  • We’ve started telling people about this pregnancy — I told my coworkers after our NT scan, because I’m really starting to show and I don’t want to make them pretend they don’t see it.  It’s been strange, and sometimes sad to have these conversations.  Some people have been great, really hopeful for us while also sensitive to our loss.  Some people have made clueless remarks, as expected.  I had one conversation with my department administrator that got awkward and more detailed than I’d intended.  I mentioned that this pregnancy was considered high risk, and she was really confused about why.  She said, “Why, just because you lost one?” (Ouch.)  I told her it was more about when and why our daughter died, and she asked what I meant.  So I wound up telling her about the placental abruption, and she was still kind of confused.  She said, “Is it your hormone levels?
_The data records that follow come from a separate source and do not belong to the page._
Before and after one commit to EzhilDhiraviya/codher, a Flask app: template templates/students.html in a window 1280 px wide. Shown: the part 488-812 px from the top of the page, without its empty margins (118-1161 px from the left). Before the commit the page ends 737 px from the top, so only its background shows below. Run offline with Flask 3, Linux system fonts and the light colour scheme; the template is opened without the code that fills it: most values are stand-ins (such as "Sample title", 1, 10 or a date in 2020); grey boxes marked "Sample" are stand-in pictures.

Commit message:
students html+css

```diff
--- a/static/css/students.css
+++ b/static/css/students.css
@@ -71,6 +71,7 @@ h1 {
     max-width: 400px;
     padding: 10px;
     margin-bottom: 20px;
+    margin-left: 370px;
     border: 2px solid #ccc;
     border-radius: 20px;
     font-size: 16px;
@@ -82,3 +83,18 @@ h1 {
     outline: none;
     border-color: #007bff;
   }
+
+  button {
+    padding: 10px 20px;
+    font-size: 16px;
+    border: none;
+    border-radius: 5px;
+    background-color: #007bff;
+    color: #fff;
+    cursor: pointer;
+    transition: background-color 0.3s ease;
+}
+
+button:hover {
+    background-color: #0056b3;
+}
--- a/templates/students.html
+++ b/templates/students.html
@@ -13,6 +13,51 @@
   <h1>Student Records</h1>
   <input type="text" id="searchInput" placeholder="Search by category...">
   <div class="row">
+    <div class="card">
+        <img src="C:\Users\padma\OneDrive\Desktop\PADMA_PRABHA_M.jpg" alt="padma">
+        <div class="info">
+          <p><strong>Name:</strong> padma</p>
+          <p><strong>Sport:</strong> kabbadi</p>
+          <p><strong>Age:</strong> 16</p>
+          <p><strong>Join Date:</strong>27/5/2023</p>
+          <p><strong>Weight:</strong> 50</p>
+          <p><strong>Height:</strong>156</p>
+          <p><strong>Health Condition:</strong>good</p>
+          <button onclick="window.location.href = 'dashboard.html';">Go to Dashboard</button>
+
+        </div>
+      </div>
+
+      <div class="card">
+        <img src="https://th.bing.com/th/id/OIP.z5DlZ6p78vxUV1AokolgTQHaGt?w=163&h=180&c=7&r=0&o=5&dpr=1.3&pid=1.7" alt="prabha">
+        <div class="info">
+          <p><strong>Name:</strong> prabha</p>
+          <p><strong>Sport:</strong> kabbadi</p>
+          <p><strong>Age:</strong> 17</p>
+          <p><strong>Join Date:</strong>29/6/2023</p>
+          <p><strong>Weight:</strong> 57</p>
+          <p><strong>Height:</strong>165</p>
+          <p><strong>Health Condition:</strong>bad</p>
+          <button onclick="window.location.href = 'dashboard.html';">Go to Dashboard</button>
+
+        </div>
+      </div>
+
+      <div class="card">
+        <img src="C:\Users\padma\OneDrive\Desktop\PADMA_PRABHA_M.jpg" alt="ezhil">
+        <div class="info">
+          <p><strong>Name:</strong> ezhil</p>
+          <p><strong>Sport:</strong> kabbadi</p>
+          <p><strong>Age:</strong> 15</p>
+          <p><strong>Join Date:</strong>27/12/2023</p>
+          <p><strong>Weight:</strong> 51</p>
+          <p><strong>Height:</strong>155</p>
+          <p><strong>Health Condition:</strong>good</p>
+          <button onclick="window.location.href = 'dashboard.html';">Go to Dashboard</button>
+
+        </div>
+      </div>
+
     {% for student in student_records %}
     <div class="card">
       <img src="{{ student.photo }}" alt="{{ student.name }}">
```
My niece had to go on hormones until she felt the baby move.”  I told her that that wasn’t it — for one thing, I’d already felt the baby move when our daughter died.  So she asked, “Wait, when did you lose the first one?” and I told her 4.5 months.  She said “Oh, I thought you lost it closer to this point, like three months!” and I said no… this was all sort of weird, because I’d told everyone in the email I sent about our first loss that it was at 18 weeks, but I think people just don’t do the math and realize that 18 weeks is actually almost halfway through a pregnancy and well into the fifth month.  It’s a little odd that she’s only realizing now a little bit of what we’ve been through.  It always bothers me when I wind up in a situation where I have to explain to someone that what happened to us was not a typical first-trimester miscarriage — I never want to minimize the emotional impact of first-trimester miscarriage, which is often deep and profound, but at the same time I want people to understand that losing a baby in the second trimester often has long-term implications for future pregnancies that a single first-trimester loss does not.  It’s a fine line to walk.

Anyway, the headline news is that things are going really well so far, we’ve had nothing but good news from our first trimester screening, and I’m excited about entering the second trimester (whether you want to call it 12 or 13 or 14 weeks, we’re at least right on the cusp).  As we’ve started to talk to more people about this pregnancy we’ve had to start dealing with a wider range of reactions, but so far that hasn’t been too traumatic — unlike after the loss of our daughter, I’m generally in a good place emotionally, and excited about the pregnancy, and that makes it easier to deal with insensitive remarks.

Now I’m at a conference for a week, then my husband and I are going on vacation for a week, and then it’s back to prepare for the impending semester.  We’ve got a quick check-in planned with the local OB when I get back from vacation, and then the next big milestone is our early anatomy scan at 17 weeks (the MFM said she usually does an early anatomy scan for couples with a history like ours, and I admit that a good anatomy scan a week before the point of our first loss would be a huge reassurance).  That’s all the news that’s fit to print!  Here’s hoping that all y’all are enjoying the last dregs of summer too. 🙂